→ **WHAT THIS TASK INVOLVES**:
In the entries below, find every line with the string "Claude" and copy it.

Records from a dataset:
------------------------------------------------------------

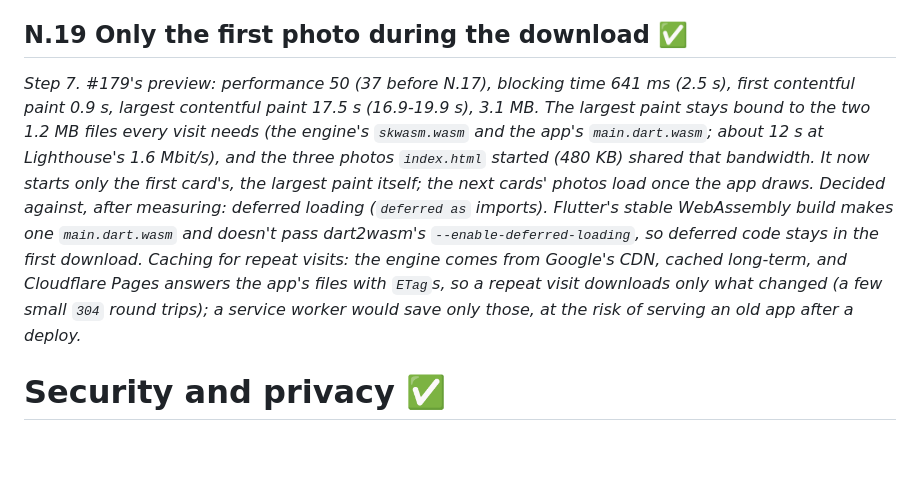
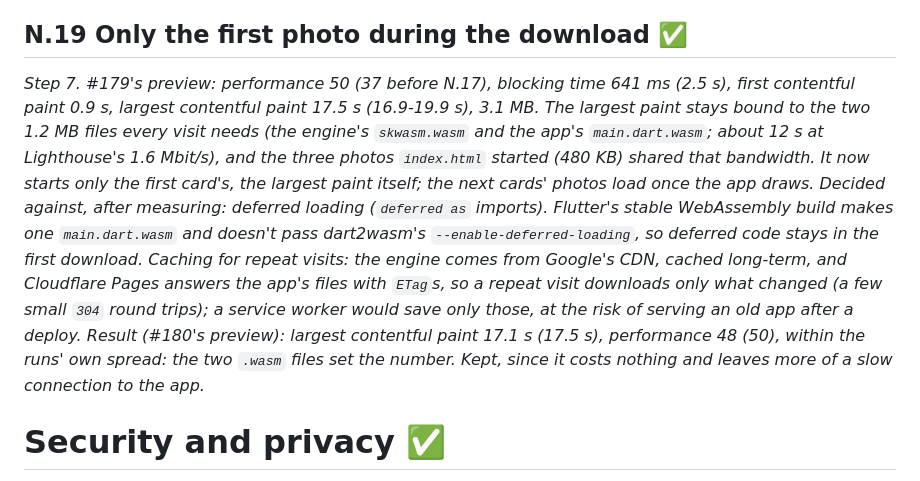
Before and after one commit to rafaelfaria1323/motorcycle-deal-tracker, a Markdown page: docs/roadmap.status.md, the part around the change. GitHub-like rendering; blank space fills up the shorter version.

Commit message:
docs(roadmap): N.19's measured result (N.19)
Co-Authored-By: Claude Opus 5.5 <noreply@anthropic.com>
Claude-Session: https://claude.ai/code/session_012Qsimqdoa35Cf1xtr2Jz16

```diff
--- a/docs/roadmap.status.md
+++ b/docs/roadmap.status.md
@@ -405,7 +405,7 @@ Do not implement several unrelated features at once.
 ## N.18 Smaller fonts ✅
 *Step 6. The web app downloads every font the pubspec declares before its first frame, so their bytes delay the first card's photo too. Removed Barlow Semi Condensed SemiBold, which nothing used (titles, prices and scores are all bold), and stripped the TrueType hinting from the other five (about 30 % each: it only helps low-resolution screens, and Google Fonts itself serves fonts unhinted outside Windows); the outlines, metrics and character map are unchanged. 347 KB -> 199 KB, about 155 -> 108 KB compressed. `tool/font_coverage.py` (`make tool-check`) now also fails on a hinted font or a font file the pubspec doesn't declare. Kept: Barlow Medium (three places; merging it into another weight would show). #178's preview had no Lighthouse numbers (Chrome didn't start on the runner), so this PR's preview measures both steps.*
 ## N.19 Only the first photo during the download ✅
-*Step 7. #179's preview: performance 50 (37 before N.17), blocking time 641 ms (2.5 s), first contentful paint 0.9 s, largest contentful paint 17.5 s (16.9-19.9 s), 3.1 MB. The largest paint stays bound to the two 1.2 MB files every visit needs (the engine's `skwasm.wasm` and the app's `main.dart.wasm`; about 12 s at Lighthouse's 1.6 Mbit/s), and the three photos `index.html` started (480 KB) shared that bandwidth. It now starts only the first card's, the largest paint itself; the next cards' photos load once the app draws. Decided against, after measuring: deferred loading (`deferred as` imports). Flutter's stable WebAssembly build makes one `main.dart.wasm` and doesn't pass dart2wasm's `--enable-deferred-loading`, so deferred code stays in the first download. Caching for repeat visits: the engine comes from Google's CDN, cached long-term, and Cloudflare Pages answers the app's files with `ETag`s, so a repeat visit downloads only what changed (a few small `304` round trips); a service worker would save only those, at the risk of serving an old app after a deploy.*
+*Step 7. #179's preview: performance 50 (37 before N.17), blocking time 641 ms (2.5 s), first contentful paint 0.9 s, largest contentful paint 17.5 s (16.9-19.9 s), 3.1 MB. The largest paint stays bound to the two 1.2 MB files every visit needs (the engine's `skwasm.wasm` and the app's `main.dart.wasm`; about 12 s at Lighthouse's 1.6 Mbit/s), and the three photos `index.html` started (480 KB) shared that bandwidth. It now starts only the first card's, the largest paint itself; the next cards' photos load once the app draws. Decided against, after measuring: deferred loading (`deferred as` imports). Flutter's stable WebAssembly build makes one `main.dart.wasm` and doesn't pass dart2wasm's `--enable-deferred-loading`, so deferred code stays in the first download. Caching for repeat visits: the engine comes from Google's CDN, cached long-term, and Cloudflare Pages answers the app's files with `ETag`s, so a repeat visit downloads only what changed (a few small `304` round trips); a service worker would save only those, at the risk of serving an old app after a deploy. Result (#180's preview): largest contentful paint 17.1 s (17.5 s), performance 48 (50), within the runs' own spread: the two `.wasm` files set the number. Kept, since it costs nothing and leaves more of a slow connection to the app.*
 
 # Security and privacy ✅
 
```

------------------------------------------------------------

→ **WORKED SOLUTION**:
Co-Authored-By: Claude Opus 5.5 <noreply@anthropic.com>
Claude-Session: https://claude.ai/code/session_012Qsimqdoa35Cf1xtr2Jz16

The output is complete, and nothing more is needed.